Religious services were held irregularly in the parish house, including eight services in 1910, when Bishop White reported that 35 families attended. That same year the diocese distributed an undated flyer with the picture of a church building and the notation, "All but abandoned in the midst of a thriving community, this lovely church presents a real challenge to the Diocese of Northern Indiana. A resident priest can soon restore it to vigorous life. To locate a priest in this vital industrial area, the diocese needs $2000 more per year. This means a 50% increase over last year's pledge on the red side of the envelope. Will you and your parish do your part?"
The Rev. Marshall M. Day took charge of the mission later in 1910, and the Women's Guild raised enough money to purchase land. The congregation borrowed money to build a church, with Bishop White laying the cornerstone in January 1915. The bishop reported a year later: "they have built a pretty little church, which has called out the utmost effort of the congregation and leaves them with a debt of $5,000 to overcome, but has put the church in a position of much greater vantage than ever before." When Day left in 1917, the lot with its brick parish house was valued at $23,000. After Day left, several missionary priests had charge in the 1920s.
During the Depression, the mission struggled to stay open, and for a time during the Second World War, its doors closed.

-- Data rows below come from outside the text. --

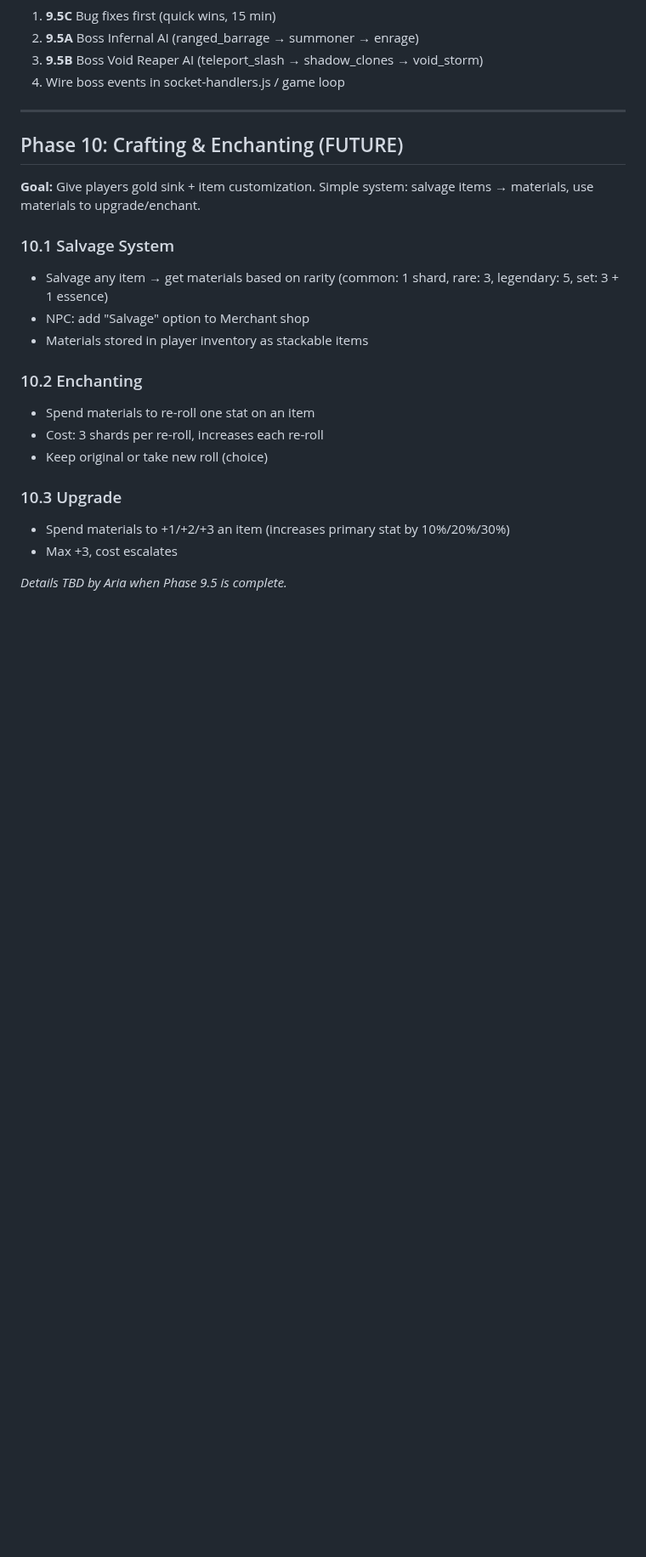
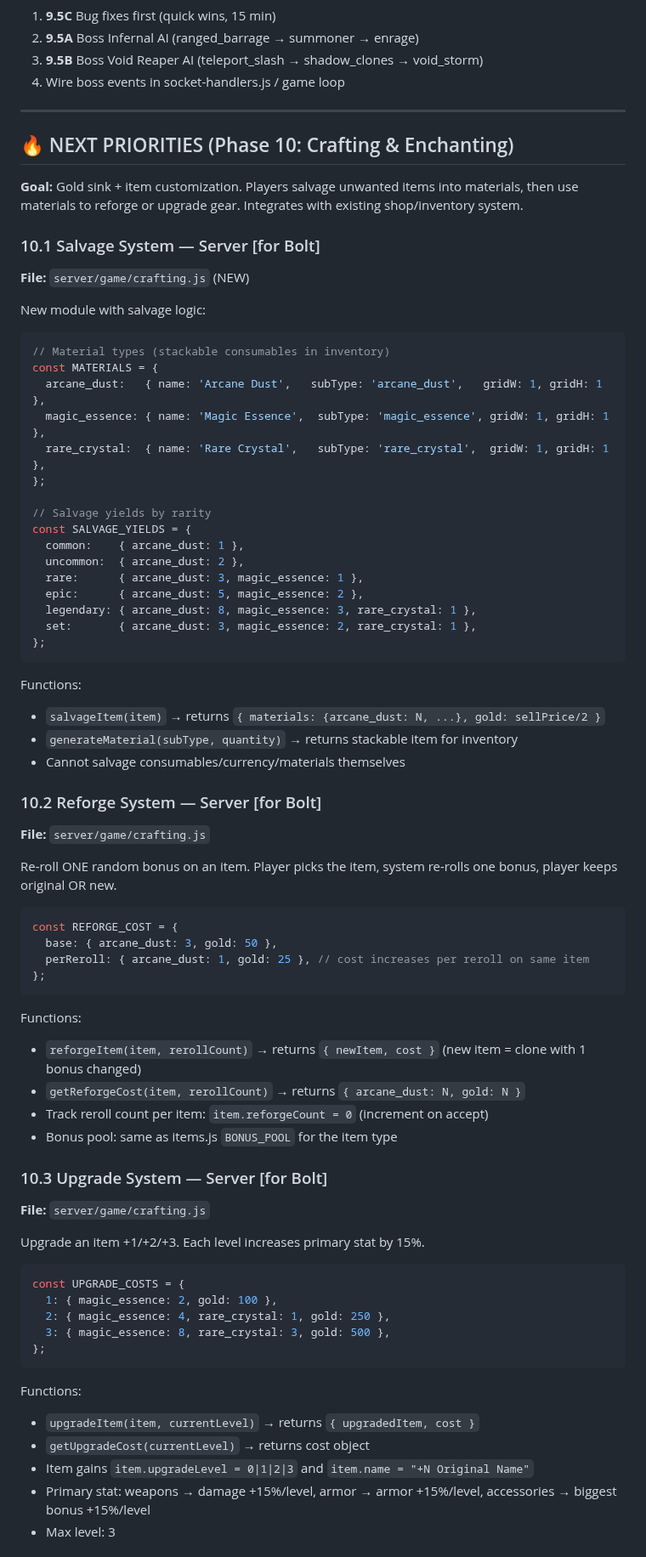
Before and after one commit to Bectly/devloop-rpg-diablo, a Markdown page: TODO.md, the part around one of its changes. Shown at 85% size. GitHub-like rendering; blank space fills up the shorter version.

Commit message:
Cycle #14: archive Phase 10 (Crafting & Enchanting) detailed spec
Aria's Cycle #70 devpulse fleshed out the full implementation plan:
- 10.1 Salvage: materials system (arcane_dust/magic_essence/rare_crystal)
- 10.2 Reforge: re-roll one bonus, cost escalates per reroll
- 10.3 Upgrade: +1/+2/+3, 15% primary stat per level
- 10.4 Socket events: craft:salvage/reforge/reforge_accept/upgrade/craft:info
- 10.5 Phone controller UI, 10.6 TV visuals
- Architecture notes: materials are inventory items, crafting.js is new

Co-Authored-By: Claude Sonnet 4.6 <noreply@anthropic.com>

````diff
--- a/TODO.md
+++ b/TODO.md
@@ -481,22 +481,74 @@ Currently boss phases only affect `charge` and `aoe_frenzy` modes. Add handling
 
 ---
 
-## Phase 10: Crafting & Enchanting (FUTURE)
+## 🔥 NEXT PRIORITIES (Phase 10: Crafting & Enchanting)
 
-**Goal:** Give players gold sink + item customization. Simple system: salvage items → materials, use materials to upgrade/enchant.
+**Goal:** Gold sink + item customization. Players salvage unwanted items into materials, then use materials to reforge or upgrade gear. Integrates with existing shop/inventory system.
 
-### 10.1 Salvage System
-- Salvage any item → get materials based on rarity (common: 1 shard, rare: 3, legendary: 5, set: 3 + 1 essence)
-- NPC: add "Salvage" option to Merchant shop
-- Materials stored in player inventory as stackable items
+### 10.1 Salvage System — Server [for Bolt]
+**File:** `server/game/crafting.js` (NEW)
 
-### 10.2 Enchanting
-- Spend materials to re-roll one stat on an item
-- Cost: 3 shards per re-roll, increases each re-roll
-- Keep original or take new roll (choice)
+New module with salvage logic:
 
-### 10.3 Upgrade
-- Spend materials to +1/+2/+3 an item (increases primary stat by 10%/20%/30%)
-- Max +3, cost escalates
+```javascript
+// Material types (stackable consumables in inventory)
+const MATERIALS = {
+  arcane_dust:   { name: 'Arcane Dust',   subType: 'arcane_dust',   gridW: 1, gridH: 1 },
+  magic_essence: { name: 'Magic Essence',  subType: 'magic_essence', gridW: 1, gridH: 1 },
+  rare_crystal:  { name: 'Rare Crystal',   subType: 'rare_crystal',  gridW: 1, gridH: 1 },
+};
 
-*Details TBD by Aria when Phase 9.5 is complete.*
+// Salvage yields by rarity
+const SALVAGE_YIELDS = {
+  common:    { arcane_dust: 1 },
+  uncommon:  { arcane_dust: 2 },
+  rare:      { arcane_dust: 3, magic_essence: 1 },
+  epic:      { arcane_dust: 5, magic_essence: 2 },
+  legendary: { arcane_dust: 8, magic_essence: 3, rare_crystal: 1 },
+  set:       { arcane_dust: 3, magic_essence: 2, rare_crystal: 1 },
+};
+```
+
+Functions:
+- `salvageItem(item)` → returns `{ materials: {arcane_dust: N, ...}, gold: sellPrice/2 }`
+- `generateMaterial(subType, quantity)` → returns stackable item for inventory
+- Cannot salvage consumables/currency/materials themselves
+
+### 10.2 Reforge System — Server [for Bolt]
+**File:** `server/game/crafting.js`
+
+Re-roll ONE random bonus on an item. Player picks the item, system re-rolls one bonus, player keeps original OR new.
+
+```javascript
+const REFORGE_COST = {
+  base: { arcane_dust: 3, gold: 50 },
+  perReroll: { arcane_dust: 1, gold: 25 }, // cost increases per reroll on same item
+};
+```
+
+Functions:
+- `reforgeItem(item, rerollCount)` → returns `{ newItem, cost }` (new item = clone with 1 bonus changed)
+- `getReforgeCost(item, rerollCount)` → returns `{ arcane_dust: N, gold: N }`
+- Track reroll count per item: `item.reforgeCount = 0` (increment on accept)
+- Bonus pool: same as items.js `BONUS_POOL` for the item type
+
+### 10.3 Upgrade System — Server [for Bolt]
+**File:** `server/game/crafting.js`
+
+Upgrade an item +1/+2/+3. Each level increases primary stat by 15%.
+
+```javascript
+const UPGRADE_COSTS = {
+  1: { magic_essence: 2, gold: 100 },
+  2: { magic_essence: 4, rare_crystal: 1, gold: 250 },
+  3: { magic_essence: 8, rare_crystal: 3, gold: 500 },
+};
+```
+
+Functions:
+- `upgradeItem(item, currentLevel)` → returns `{ upgradedItem, cost }`
+- `getUpgradeCost(currentLevel)` → returns cost object
+- Item gains `item.upgradeLevel = 0|1|2|3` and `item.name = "+N Original Name"`
+- Primary stat: weapons → damage +15%/level, armor → armor +15%/level, accessories → biggest bonus +15%/level
+- Max level: 3
+
````
Also changed, not shown: other parts of TODO.md (+40 -0 lines).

In 1945, Dom Leo Patterson, a Benedictine monk, attempted to revive St. Alban's, and it was listed on the books of the diocese through 1947, when it was given a small assessment of $77. The mission closed soon afterward, and the congregation was folded into the Church of the Good Shepherd, East Chicago. No records of the church are known to survive.